"Brenau Academy is part of the university, so it’s the same institution, so it makes joint enrollment seamless. I’m sure there are probably more hoops to jump through with public school," Applebee said.
Applebee said many factors besides the competitive college circuit influenced the joint enrollment jump, including a new HOPE scholarship policy enacted in 2007. HOPE, a scholarship program offered to incoming Georgia college students based on merit, is funded by the state lottery and run by the Georgia Student Finance Commission.
The policy change removed the ability to add weight to honors grades when calculating a student’s final GPA for submission to the HOPE scholarship program. This practice, Applebee said "was pumping up grades. Now, we submit everything in a raw data format and it comes back to us (from the finance commission)," Applebee said.
With another potential resume-booster gone, two of the best ways to showcase a student’s ability to perform at the college level are by taking Advanced Placement courses at their high school or by enrolling in college courses.
Applebee said Brenau Academy does not offer Advanced Placement courses to students. However, she added that she thinks taking college courses offers an edge over AP courses because "it shows students can handle the college experience" as well as the class difficulty.
Admissions officer Jonathan Cueva of North Georgia College & State University said he has seen an increase in joint enrollment applicants.
"Over the last two years, we have raised the standards of the university," Cueva said. "We’re more competitive now. We definitely want to stay in that track."
Cueva said computer data revealed that applications for joint enrollment to NGCSU increased 135 percent within the past few years, from 15 applications in 2005 to 35 applications in 2008.
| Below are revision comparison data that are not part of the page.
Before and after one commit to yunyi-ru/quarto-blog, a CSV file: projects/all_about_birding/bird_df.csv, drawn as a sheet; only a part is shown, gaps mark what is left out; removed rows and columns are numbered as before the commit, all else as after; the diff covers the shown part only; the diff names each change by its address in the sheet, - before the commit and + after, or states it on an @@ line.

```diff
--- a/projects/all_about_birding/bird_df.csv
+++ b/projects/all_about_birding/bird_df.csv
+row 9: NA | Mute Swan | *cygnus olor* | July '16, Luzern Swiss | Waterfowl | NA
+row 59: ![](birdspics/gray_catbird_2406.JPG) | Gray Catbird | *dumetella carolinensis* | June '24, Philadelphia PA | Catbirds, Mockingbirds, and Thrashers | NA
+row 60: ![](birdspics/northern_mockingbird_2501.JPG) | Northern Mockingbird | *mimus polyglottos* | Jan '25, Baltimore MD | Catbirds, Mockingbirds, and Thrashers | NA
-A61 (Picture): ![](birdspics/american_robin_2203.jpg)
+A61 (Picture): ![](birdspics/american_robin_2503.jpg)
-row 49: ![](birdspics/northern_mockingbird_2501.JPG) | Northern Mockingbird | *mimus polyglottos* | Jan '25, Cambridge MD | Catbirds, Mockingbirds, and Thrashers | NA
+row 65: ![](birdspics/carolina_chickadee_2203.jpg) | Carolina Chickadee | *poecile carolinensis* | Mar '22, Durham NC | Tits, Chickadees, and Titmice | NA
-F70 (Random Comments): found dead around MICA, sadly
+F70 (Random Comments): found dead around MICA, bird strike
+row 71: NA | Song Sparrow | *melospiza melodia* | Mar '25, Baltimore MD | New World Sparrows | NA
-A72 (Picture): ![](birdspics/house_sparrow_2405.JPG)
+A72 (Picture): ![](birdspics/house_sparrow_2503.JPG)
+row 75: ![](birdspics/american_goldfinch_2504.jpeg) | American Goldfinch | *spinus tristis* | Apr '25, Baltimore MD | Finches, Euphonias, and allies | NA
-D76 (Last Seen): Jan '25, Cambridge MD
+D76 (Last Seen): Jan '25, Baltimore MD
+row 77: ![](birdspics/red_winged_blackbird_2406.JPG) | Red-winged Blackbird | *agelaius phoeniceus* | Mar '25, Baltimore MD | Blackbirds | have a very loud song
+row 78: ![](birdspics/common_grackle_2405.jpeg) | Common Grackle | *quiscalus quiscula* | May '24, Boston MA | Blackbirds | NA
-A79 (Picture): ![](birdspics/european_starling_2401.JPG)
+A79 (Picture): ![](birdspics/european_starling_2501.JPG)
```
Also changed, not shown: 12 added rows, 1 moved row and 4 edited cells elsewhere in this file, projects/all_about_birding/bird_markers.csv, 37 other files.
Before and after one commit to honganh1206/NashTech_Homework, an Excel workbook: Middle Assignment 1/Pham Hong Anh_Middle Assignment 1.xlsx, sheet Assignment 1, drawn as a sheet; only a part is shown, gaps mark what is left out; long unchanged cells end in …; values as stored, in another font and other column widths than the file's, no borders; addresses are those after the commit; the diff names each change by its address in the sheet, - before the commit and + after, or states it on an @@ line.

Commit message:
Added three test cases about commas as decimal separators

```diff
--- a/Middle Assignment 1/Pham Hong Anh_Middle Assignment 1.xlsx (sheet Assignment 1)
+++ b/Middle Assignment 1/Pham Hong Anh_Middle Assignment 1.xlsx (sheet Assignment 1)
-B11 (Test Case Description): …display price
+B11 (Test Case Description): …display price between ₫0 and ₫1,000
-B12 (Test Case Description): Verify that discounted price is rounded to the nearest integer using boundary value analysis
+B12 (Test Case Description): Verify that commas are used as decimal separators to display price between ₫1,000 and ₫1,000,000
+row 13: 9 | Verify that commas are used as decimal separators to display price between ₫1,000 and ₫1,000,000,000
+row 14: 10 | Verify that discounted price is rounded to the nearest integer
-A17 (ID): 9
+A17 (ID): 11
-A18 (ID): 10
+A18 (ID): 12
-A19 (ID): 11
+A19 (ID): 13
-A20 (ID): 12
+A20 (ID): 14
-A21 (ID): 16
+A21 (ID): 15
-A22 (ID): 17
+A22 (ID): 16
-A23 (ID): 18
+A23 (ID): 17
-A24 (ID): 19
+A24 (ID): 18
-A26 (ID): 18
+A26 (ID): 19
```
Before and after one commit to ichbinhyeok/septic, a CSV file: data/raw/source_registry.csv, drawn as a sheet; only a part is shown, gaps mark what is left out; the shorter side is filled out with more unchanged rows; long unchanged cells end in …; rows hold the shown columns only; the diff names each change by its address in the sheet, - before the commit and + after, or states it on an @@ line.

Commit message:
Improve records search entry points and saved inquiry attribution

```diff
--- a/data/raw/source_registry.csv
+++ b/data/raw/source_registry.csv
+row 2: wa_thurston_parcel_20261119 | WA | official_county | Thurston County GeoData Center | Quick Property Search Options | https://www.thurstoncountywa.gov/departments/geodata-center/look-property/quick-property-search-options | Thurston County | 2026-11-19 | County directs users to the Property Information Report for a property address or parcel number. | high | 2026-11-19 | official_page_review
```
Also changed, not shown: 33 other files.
Sometimes, high schoolers apply for joint enrollment because they want to get a head start on taking courses in their intended college majors, Cueva said, which allows them to get core classes out of the way.
Cueva added that high school students increasingly take the college courses to make them more competitive college applicants.
Taking the college course is just the first step, however. As a recruiter, Cueva said he also looks at how students end up performing in the course.
"It’s a huge jump between college and high school," Cueva said.
"But if a student has college classes out of the way and has that experience, they definitely have an advantage."